The band has found its routine now; people are arriving in the same order, bikes stored under the church stairs, kettle on. At 10am, Eileen walked up to the mic to give us the first hint of the song she had started to write with a reggae vibe, which was immediately taken up by Fudge and Valter. Within very little time the structure was in place and the other verses had been written. Eileen had conceived a drum n bass section at the end of the tune – a massive shift in style and tempo, but the band was keen to take it on; “it’s MiP, of course we can make it work!” Eileen said. Make it work we did, and a rather quirky genre mash-up was born. It’ll definitely catch on.
All the instruments are vying for space in the Browning Room, with cellos next to singers and vocoders next to clarinets. I’ve spent most of the week on a keyboard facing all the vocalists and have been staggered to see the difference in the body language and confidence of the 4 vocalists. On the first day the nerves were showing, but now there are 4 confident, creative musicians, each geeing each other on with encouragement and reassurance. They make a really strong team.
Sharleen was next to unveil a song to the band, something she introduced as “it’s not finished and I haven’t structured the lyrics yet”; cue a stunning rendition of a verse and a chorus which left the whole of the band open mouthed. It took very little time to hone it; other members of the band threw in ideas for orchestration and suggestions for harmonies in the chorus. Unbelievably, the band had created 2 new songs in the space of 3 hours, so was ahead of schedule – leaving time in the afternoon to work on the final song of the set, inspired by the band’s drummer Selwyn.

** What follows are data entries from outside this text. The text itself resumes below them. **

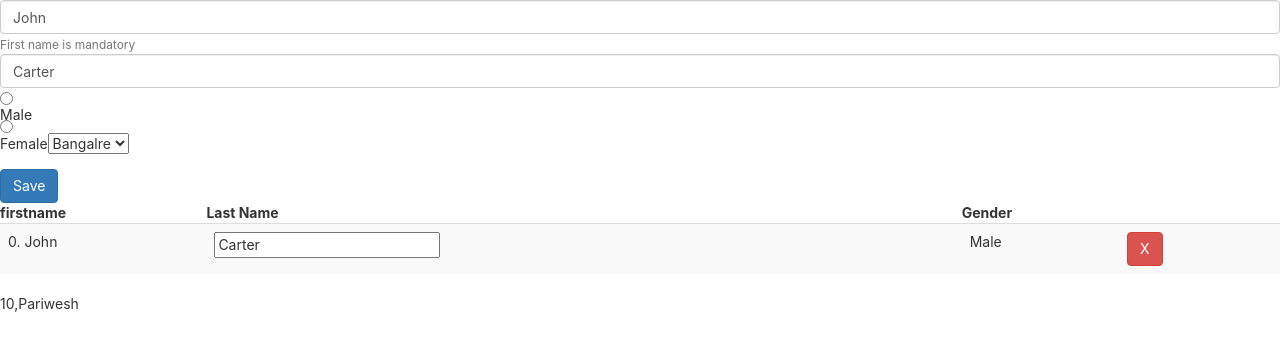
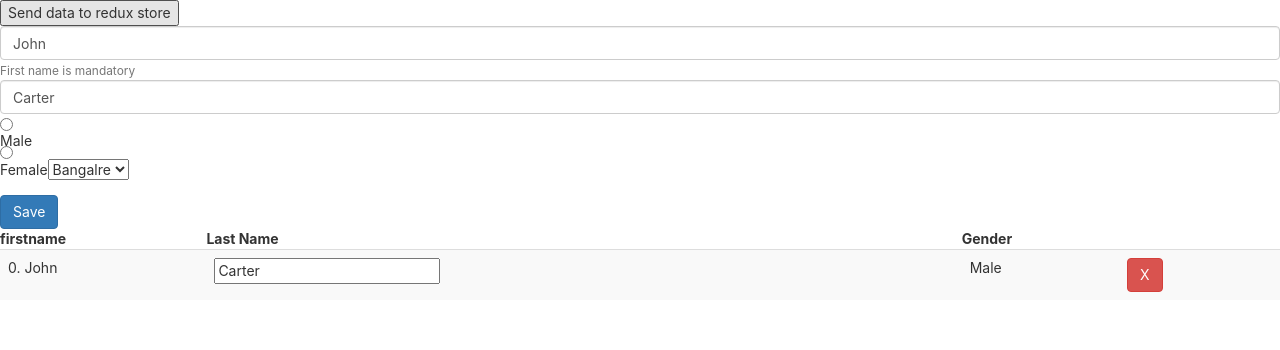
Before and after one commit to RMSI-training/react-basics, a React (Create React App) app: page /container in a window 1280 px wide. Shown: the top 350 px of the page. Built offline with nearby package versions, Linux system fonts and the light colour scheme; data requests are answered from the project's data file.

Commit message:
hello world of redux :)

```diff
--- a/package.json
+++ b/package.json
@@ -11,8 +11,10 @@
     "react": "^18.2.0",
     "react-dom": "^18.2.0",
     "react-native-soap-request": "^0.0.2",
+    "react-redux": "^8.1.2",
     "react-router-dom": "^6.15.0",
     "react-scripts": "5.0.1",
+    "redux": "^4.2.1",
     "web-vitals": "^2.1.4",
     "xmldom": "^0.6.0"
   },
--- a/src/Counter.js
+++ b/src/Counter.js
@@ -1,8 +1,10 @@
+import { useSelector } from "react-redux";
 
 
 function Counter(props) {
-    return <div>{props.count}
-    ,{props.prop2}</div>
+    const counter = useSelector((state)=> state);
+    console.log(counter);
+    return <div>{counter}</div>
 }
 
 export default Counter;
--- a/src/Userform.js
+++ b/src/Userform.js
@@ -1,7 +1,13 @@
 import axios from "axios";
 import { useState } from "react";
+import { useDispatch } from "react-redux";
 import Counter from "./Counter";
-
+function action1() {
+  return {
+    type:'count',
+    value:100
+  }
+}
 function Userform() { //functional component
   const [user, setUser] = useState({ //model =state
     firstname: 'John',
@@ -43,8 +49,10 @@ function Userform() { //functional component
     }
   }
   //logic
+  const dispatch = useDispatch();
   return (//jsx
     <span >
+      <button onClick={()=>dispatch(action1())}> Send data to redux store</button>
       <div className="form-group">
         <input value={user.firstname} className="form-control" name='firstname' onChange={updateValue}></input>
         <small id="emailHelp" className="form-text text-muted">First name is mandatory</small>
--- a/src/index.js
+++ b/src/index.js
@@ -7,20 +7,21 @@ import { createBrowserRouter, RouterProvider } from 'react-router-dom';
 import Userform from './Userform';
 import ErrorPage from './error-page';
 import Container from './Container';
+import { createStore } from 'redux';
+import reducers from './redux/reducers';
+import { Provider } from 'react-redux';
 const router = createBrowserRouter([
-  {    path: "/", element: <App/>, errorElement: <ErrorPage />,  },
-  {    path: "/userform", element: <Userform/>, errorElement: <ErrorPage />,  },
-  {    path: "/container", element: <Container/>, errorElement: <ErrorPage />,  },
-
+  { path: "/", element: <App />, errorElement: <ErrorPage />, },
+  { path: "/userform", element: <Userform />, errorElement: <ErrorPage />, },
+  { path: "/container", element: <Container />, errorElement: <ErrorPage />, },
 ]);
 const root = ReactDOM.createRoot(document.getElementById('root'));// React element
+const store1 = createStore(reducers);
 root.render(
   <React.StrictMode>
-    <RouterProvider router={router} />
+    <Provider store={store1}>
+      <RouterProvider router={router} />
+    </Provider>
   </React.StrictMode>
 );
-
-// If you want to start measuring performance in your app, pass a function
-// to log results (for example: reportWebVitals(console.log))
-// or send to an analytics endpoint. Learn more: https://bit.ly/CRA-vitals
-reportWebVitals();
+//--------define redux store  --------
--- /dev/null
+++ b/src/redux/reducers.js
@@ -0,0 +1,8 @@
+function reducers(state =1, action) {
+    console.log(action);
+    if(action)
+        return action.value;
+    else
+        return state;
+}
+export default reducers;
```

Selwyn’s up-tempo riff was jumped upon by the vocalists; Fudge suggested the concept for the song lyric and within half an hour he and Valter had written verses and Eileen and Sharleen had written the chorus. Lee decided that he would leave the bass part to Joe for this track and that he would move on to the congas – at which point the band was treated to another of Lee’s talents as he grooved away in the background. We rehearsed it a few times, re-orchestrated the start and the finish, then sat down.
“So how many is that then?” asked Valter, “is it 6? SIX?! We’ve done 6 songs in only 3 days?!”
As it dawned on the band that we had got much further than we predicted in the time available, the excitement peaked and there was a massive cheer and high fives for everyone’s efforts. The conversation quickly changed to ‘famous people we have seen normal places’, as it so often does.
Lunchtime was spent on tables out of the front of the church, with members of the band striking up conversations about football, famous bass guitarists and what it was like to go to music college. It’s great to see the new friendships that have been forged and how quickly the band has gelled both in and out of the rehearsal room.
The project team discussed how wonderful it is to see people we first met in vastly different surroundings outside now, working in the same creative way as we did inside, but without the constraints of prison. Somehow it has enhanced the creativity, the barriers are down and the music has benefitted massively. One of the best things is that we have a mixed band, something we have obviously not worked with inside: having both male and female voices is such a plus, as exciting harmonies become possible and songs can be ‘acted out’ and become totally believable.
Thursday is going to be very exciting as we recap and refine each song ready to record on Friday. Having a whole day to do this will be great; there are a couple of visitors coming in tomorrow to listen to what we have written, so that could be a mini dress rehearsal for our show on July 5th…